Through the last line of the entries, please copy every line exactly, starting with the one that contains "assetVersion = '20260914b';".

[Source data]
-----

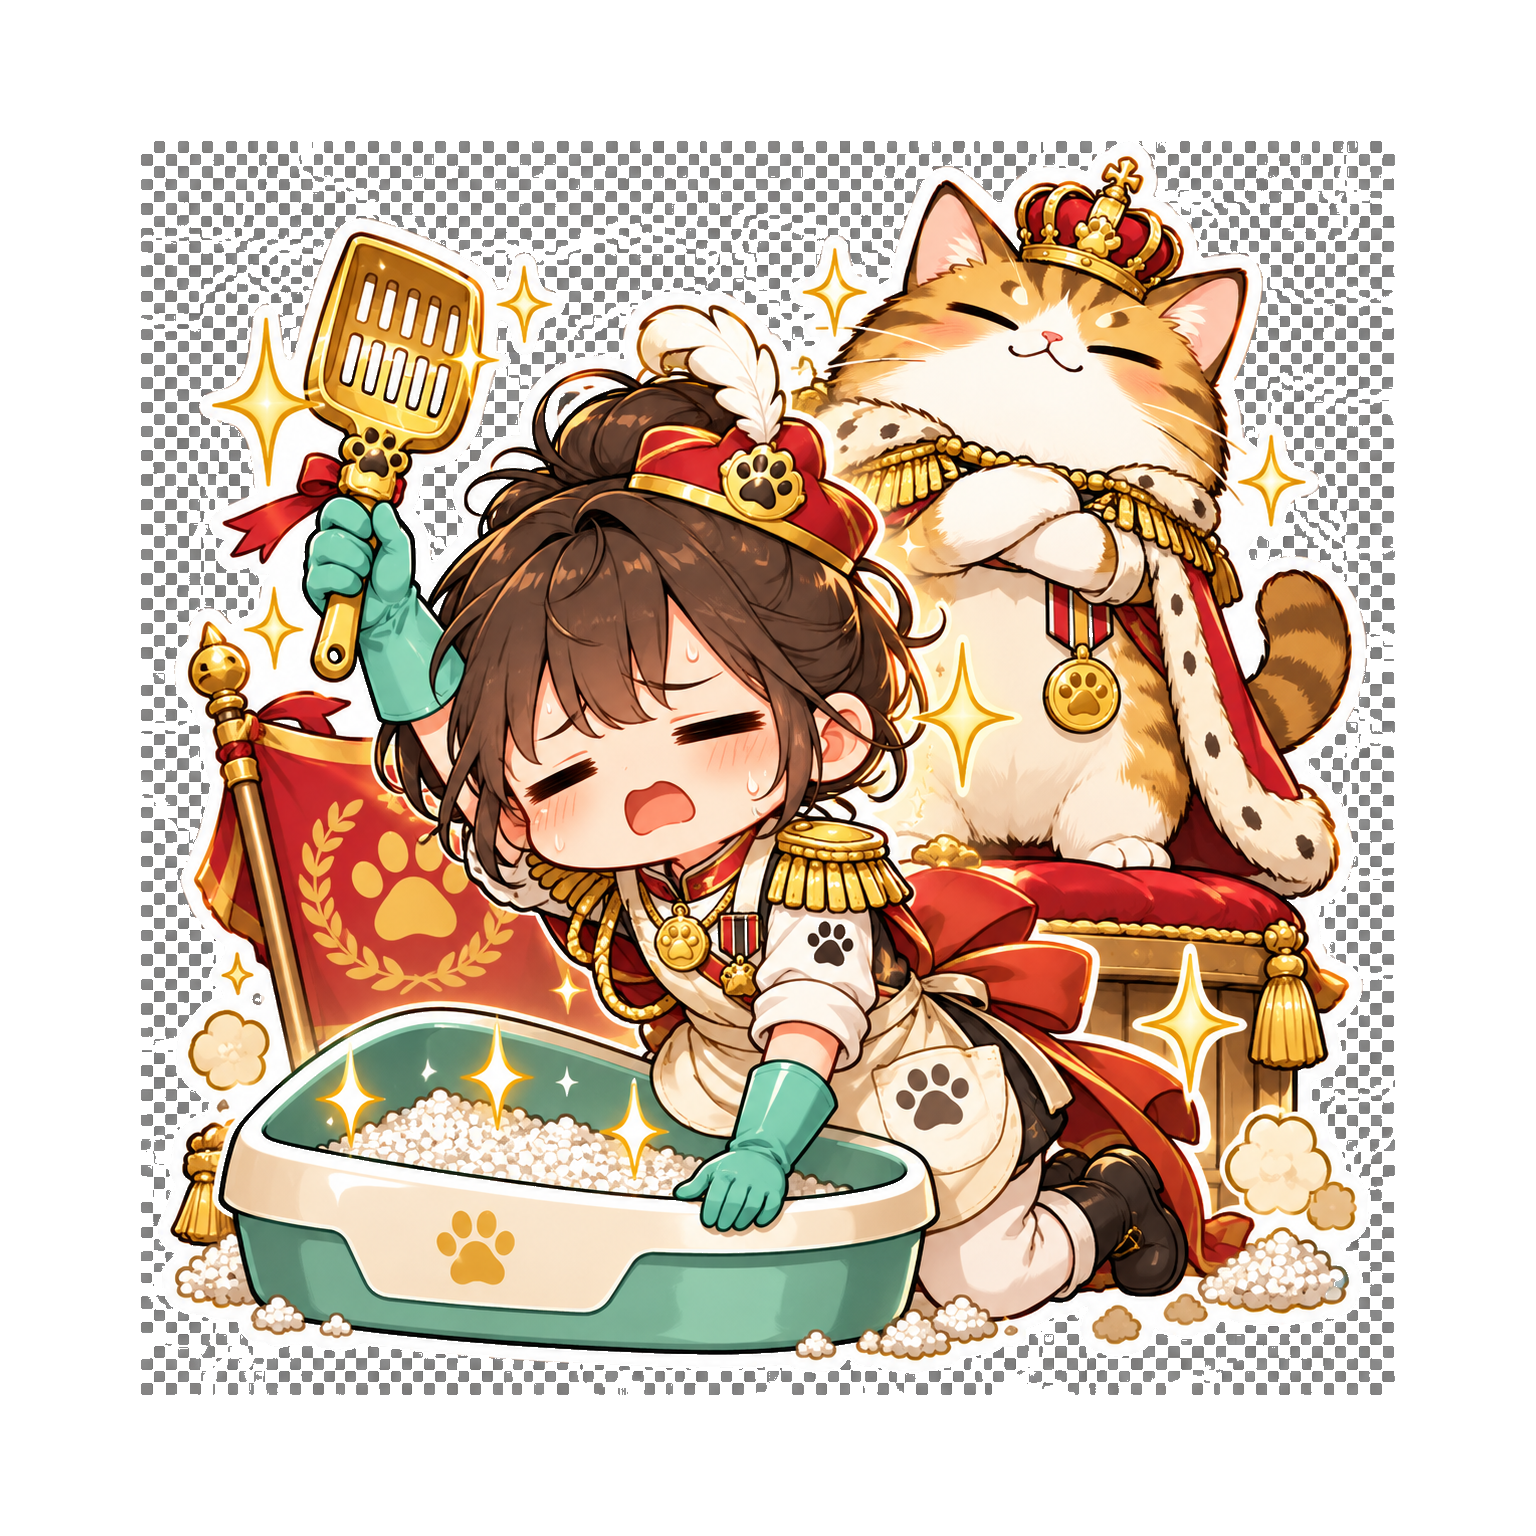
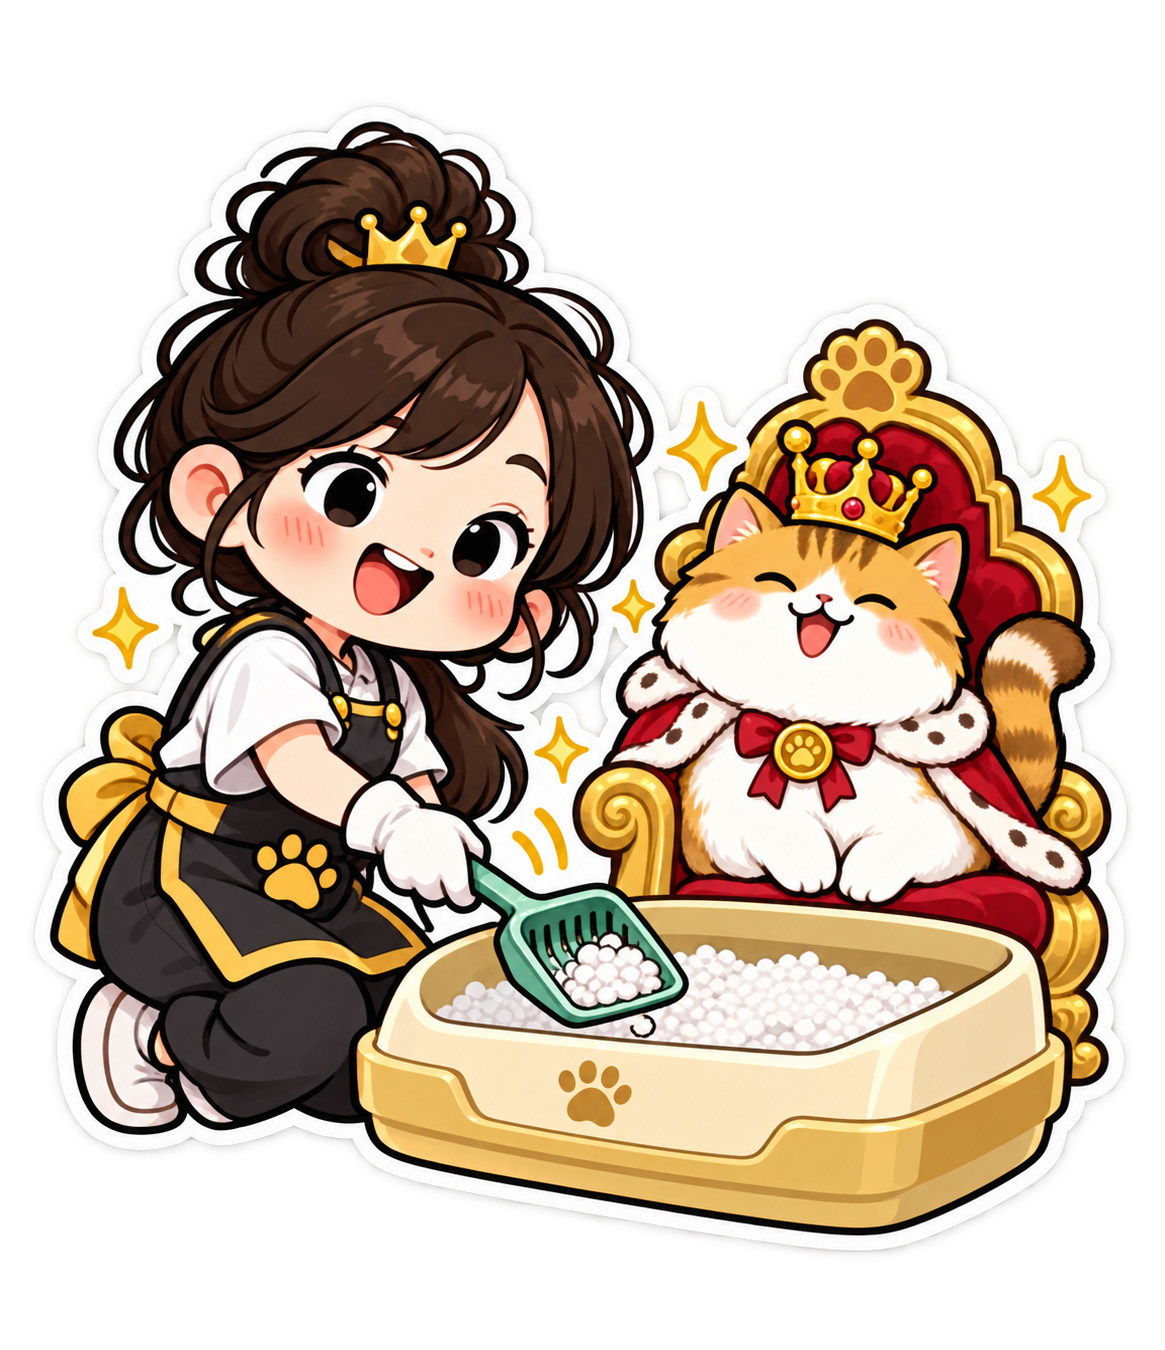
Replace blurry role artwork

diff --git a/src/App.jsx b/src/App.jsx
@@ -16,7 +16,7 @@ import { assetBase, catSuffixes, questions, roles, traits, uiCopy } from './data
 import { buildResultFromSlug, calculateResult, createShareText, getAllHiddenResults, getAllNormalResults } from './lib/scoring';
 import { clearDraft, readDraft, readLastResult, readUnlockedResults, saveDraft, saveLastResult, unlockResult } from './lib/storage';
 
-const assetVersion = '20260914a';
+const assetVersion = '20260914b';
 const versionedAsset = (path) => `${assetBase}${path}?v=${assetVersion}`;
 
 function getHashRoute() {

-----

▸ **RESPONSE BELOW**:
+const assetVersion = '20260914b';
 const versionedAsset = (path) => `${assetBase}${path}?v=${assetVersion}`;
 
 function getHashRoute() {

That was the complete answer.